Three Myths About Hiring People with Convictions


Dec 13, 2023

Blue background with silhouettes of people in white, with a hand holding a magnifying glass over an arrow hitting the bullseye, photo by champpixs/Getty Images

Photo by champpixs/Getty Images

By Shawn D. Bushway and Jeffrey Korzenik

This commentary originally appeared on Harvard Business Review on December 13, 2023.

Employers are desperate to recruit hundreds of thousands of workers who seemingly have vanished from the workforce. People with criminal histories represent a large pool of labor that could fill the gap. So why aren't more managers hiring them?

We consistently hear of several fears: Fear the person will commit another crime. Fear of negligent hiring lawsuits. Fear of customer reactions or how other employees will respond.…

The remainder of this commentary is available at

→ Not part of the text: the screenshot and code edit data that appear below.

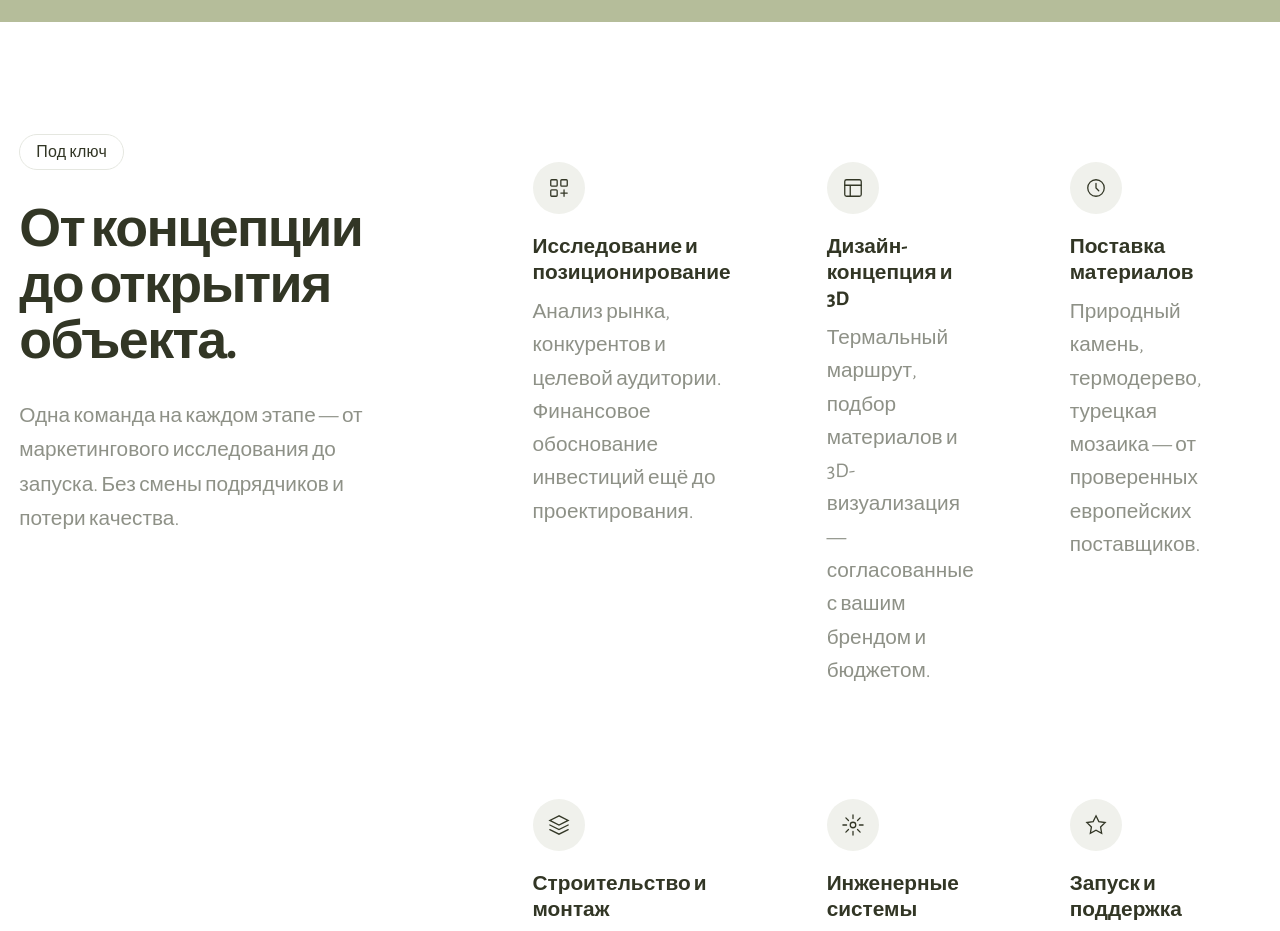
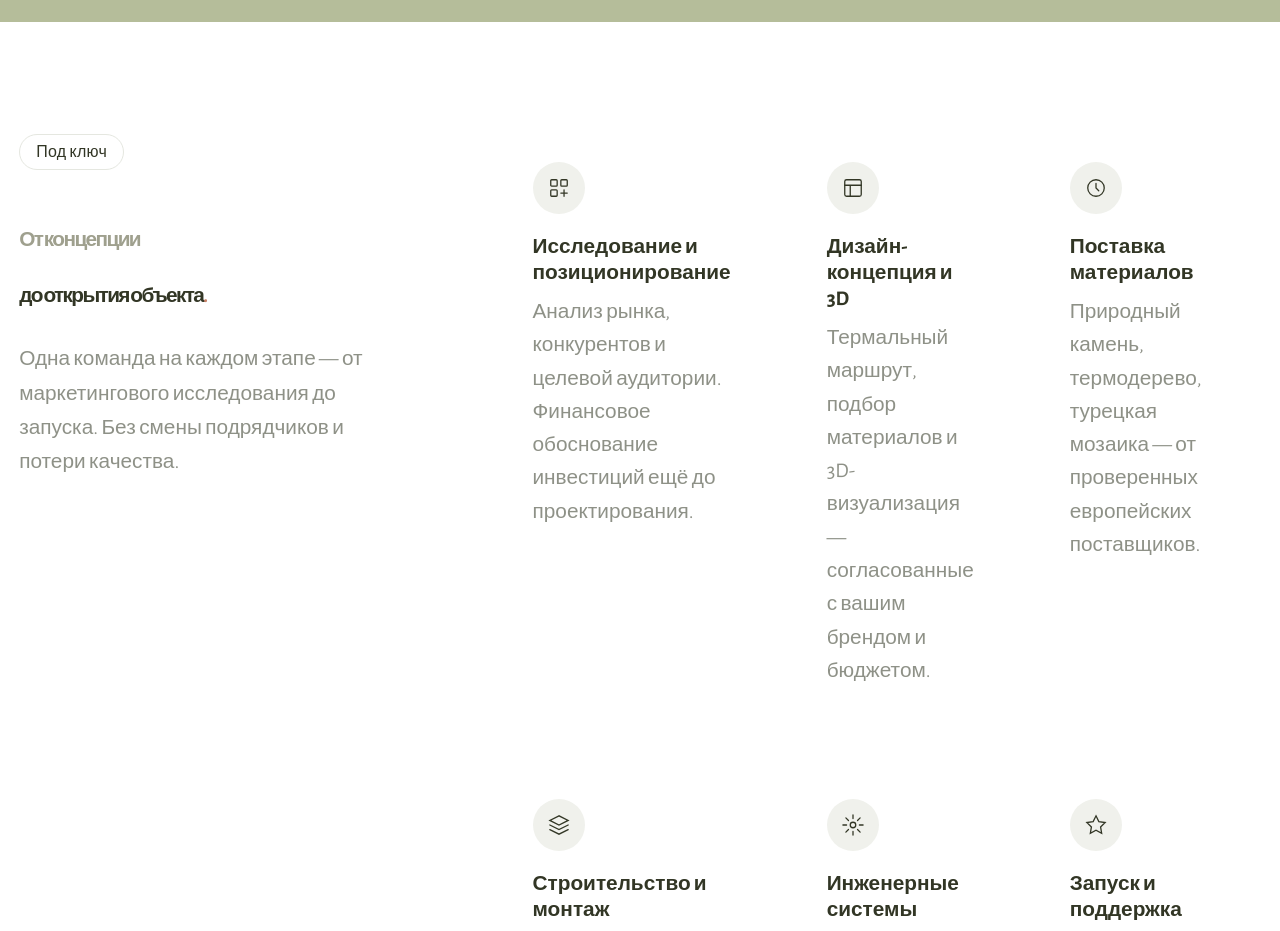
Before and after one commit to digitalcluster25/hws, a React (Vite) app: page / in a window 1280 px wide. Shown: the part 3580-4511 px from the top of the page. Built offline with nearby package versions, Linux system fonts and the light colour scheme.

Commit message:
fix: proc-left static, heading two-tone + terra dot

```diff
--- a/src/components/sections/ProcessAccordion.jsx
+++ b/src/components/sections/ProcessAccordion.jsx
@@ -79,7 +79,8 @@ export default function ProcessAccordion() {
         <div className="proc-left">
           <span className="proc-badge">Под ключ</span>
           <h2 className="proc-h2">
-            От концепции<br />до открытия<br />объекта.
+            <span className="proc-h2-light">От концепции</span><br />
+            <span className="proc-h2-dark">до открытия объекта<span className="proc-dot">.</span></span>
           </h2>
           <p className="proc-lead">
             Одна команда на каждом этапе — от маркетингового исследования до запуска.
--- a/src/styles/hws.css
+++ b/src/styles/hws.css
@@ -499,8 +499,7 @@ select.hws-field { appearance: none; cursor: pointer; }
 
 /* ── LEFT ── */
 .proc-left {
-  position: sticky;
-  top: 6rem;
+  position: static;
 }
 
 /* pill badge — как "Best-in-class" на скрине */
@@ -522,9 +521,11 @@ select.hws-field { appearance: none; cursor: pointer; }
   font-weight: 800;
   line-height: 1.05;
   letter-spacing: -0.03em;
-  color: var(--c-dark);
   margin: 0 0 1.75rem;
 }
+.proc-h2-light { color: #9fa08e; font-weight: 700; }
+.proc-h2-dark  { color: var(--c-dark); font-weight: 800; }
+.proc-dot      { color: var(--c-terra); }
 
 /* подзаголовок */
 .proc-lead {
```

Shawn Bushway is an adjunct policy researcher at the RAND Corporation and a professor at the University at Albany (SUNY). His body of work has evolved to focus on intersections between criminal history records and employment, building on extensive research on the process of desistance from crime. Jeffrey Korzenik is an economist and author of “Untapped Talent: How Second Chance Hiring Works for Your Business and the Community” (HarperCollins Leadership, April 2021).

More About This Commentary

Commentary gives RAND researchers a platform to convey insights based on their professional expertise and often on their peer-reviewed research and analysis.